Researchers from the Ottawa Hospital Research Institute (OHRI) and the University of Ottawa (uOttawa) have found a protein in the blood of pregnant women that can predict if they are likely to have a fetus that doesn’t grow properly, and thus has a high risk of stillbirth and long-term health complications. The research, led by Dr. Andrée Gruslin, could lead to a widely available blood test and could help develop ways for improving the outcomes of women and their children who face this risk — estimated to be as many as one of every 20 pregnancies.
Dr. Gruslin’s study, published in the Journal of Clinical Endocrinology and Metabolism, focuses on a protein called Insulin Growth Factor Binding Protein 4 (IGFBP-4). While this protein has been linked to pregnancy before, this study is the first to demonstrate its important role in human pregnancy complications. A key part of the study involved examining IGFBP-4 levels in first trimester blood samples from women who participated in a large study of pregnancies and newborns called the Ottawa and Kingston (OaK) birth cohort.
Dr. Gruslin found that women with high levels of IGFBP-4 were 22 times more likely to give birth to tiny babies (defined as the smallest five per cent by weight for their gestational age), than women with normal levels of IGFBP-4. This part of the study involved a total of 72 women — half with tiny babies and half with normal weight babies.
“Usually, we don’t find out until later in a pregnancy that a fetus isn’t growing properly, but this test can tell us in the first trimester if there’s likely to be a problem,” said Dr. Gruslin, a Scientist at OHRI, High Risk Obstetrician at The Ottawa Hospital and Professor in the Faculty of Medicine at uOttawa. “By identifying these high-risk pregnancies early on, we will be able to monitor these women more closely and hopefully help them deliver a healthier baby.”
The IGFBP-4 blood test is still experimental, but Dr. Gruslin hopes to develop a refined version that could be made available to all pregnant women within the next couple of years. She also hopes that her studies on IGFBP-4 could lead to new approaches that would improve fetal growth in high-risk pregnancies. This condition, called Fetal Growth Restriction or Intrauterine Growth Restriction, is thought to affect three to five per cent of all pregnancies, and cause close to half of all stillbirths. Babies born with this condition also have a higher risk of developing serious health complications in infancy and childhood, as well as chronic diseases such as hypertension and diabetes in adulthood.

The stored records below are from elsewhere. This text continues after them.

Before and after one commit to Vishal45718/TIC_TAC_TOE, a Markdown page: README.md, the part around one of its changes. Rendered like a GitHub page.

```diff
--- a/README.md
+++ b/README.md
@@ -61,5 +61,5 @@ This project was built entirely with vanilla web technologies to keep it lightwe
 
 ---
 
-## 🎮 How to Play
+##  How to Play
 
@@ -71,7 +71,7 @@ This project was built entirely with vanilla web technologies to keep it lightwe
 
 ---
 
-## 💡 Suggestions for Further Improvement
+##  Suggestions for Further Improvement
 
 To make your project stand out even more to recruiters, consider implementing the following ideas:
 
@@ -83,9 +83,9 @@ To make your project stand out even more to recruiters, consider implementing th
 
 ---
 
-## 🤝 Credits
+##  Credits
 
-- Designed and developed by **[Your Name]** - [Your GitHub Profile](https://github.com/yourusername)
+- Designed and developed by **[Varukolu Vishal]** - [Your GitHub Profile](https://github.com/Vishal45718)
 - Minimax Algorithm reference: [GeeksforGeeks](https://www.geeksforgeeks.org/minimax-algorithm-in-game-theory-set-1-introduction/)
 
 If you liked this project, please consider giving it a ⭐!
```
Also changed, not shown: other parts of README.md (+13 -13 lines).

Fetal Growth Restriction is thought to occur when the placenta, which provides nourishment and oxygen for the fetus, doesn’t grow properly. Research by Dr. Gruslin and others suggests that IGFBP-4 blocks the activity of a key placental growth hormone called IGF-II, which results in poor growth of the placenta and fetus. Dr. Gruslin and her team are already testing a number of strategies for targeting IGFBP-4 to improve placental and fetal growth.
This study was funded by the Canadian Institutes of Health Research and the National Key Basic Research Program of China, and was conducted by researchers at OHRI, uOttawa, the Chinese Academy of Science and Third Hospital of Hebei Medical University in China. The paper is titled “Significance of IGFBP-4 in the development of fetal growth restriction” by Qing Qiu, Mike Bell, Hongmei Wang, Xiaoyin Ly, Xiaojuan Yan, Marc Rodger, Mark Walker, Shi-Wu Wen, Shannon Bainbridge and Andrée Gruslin.
About the Ottawa Hospital Research Institute
The Ottawa Hospital Research Institute (OHRI) is the research arm of The Ottawa Hospital and is an affiliated institute of the University of Ottawa, closely associated with the university’s Faculties of Medicine and Health Sciences. OHRI includes more than 1,500 scientists, clinical investigators, graduate students, postdoctoral fellows and staff conducting research to improve the understanding, prevention, diagnosis and treatment of human disease. Research at OHRI is supported by The Ottawa Hospital Foundation. www.ohri.ca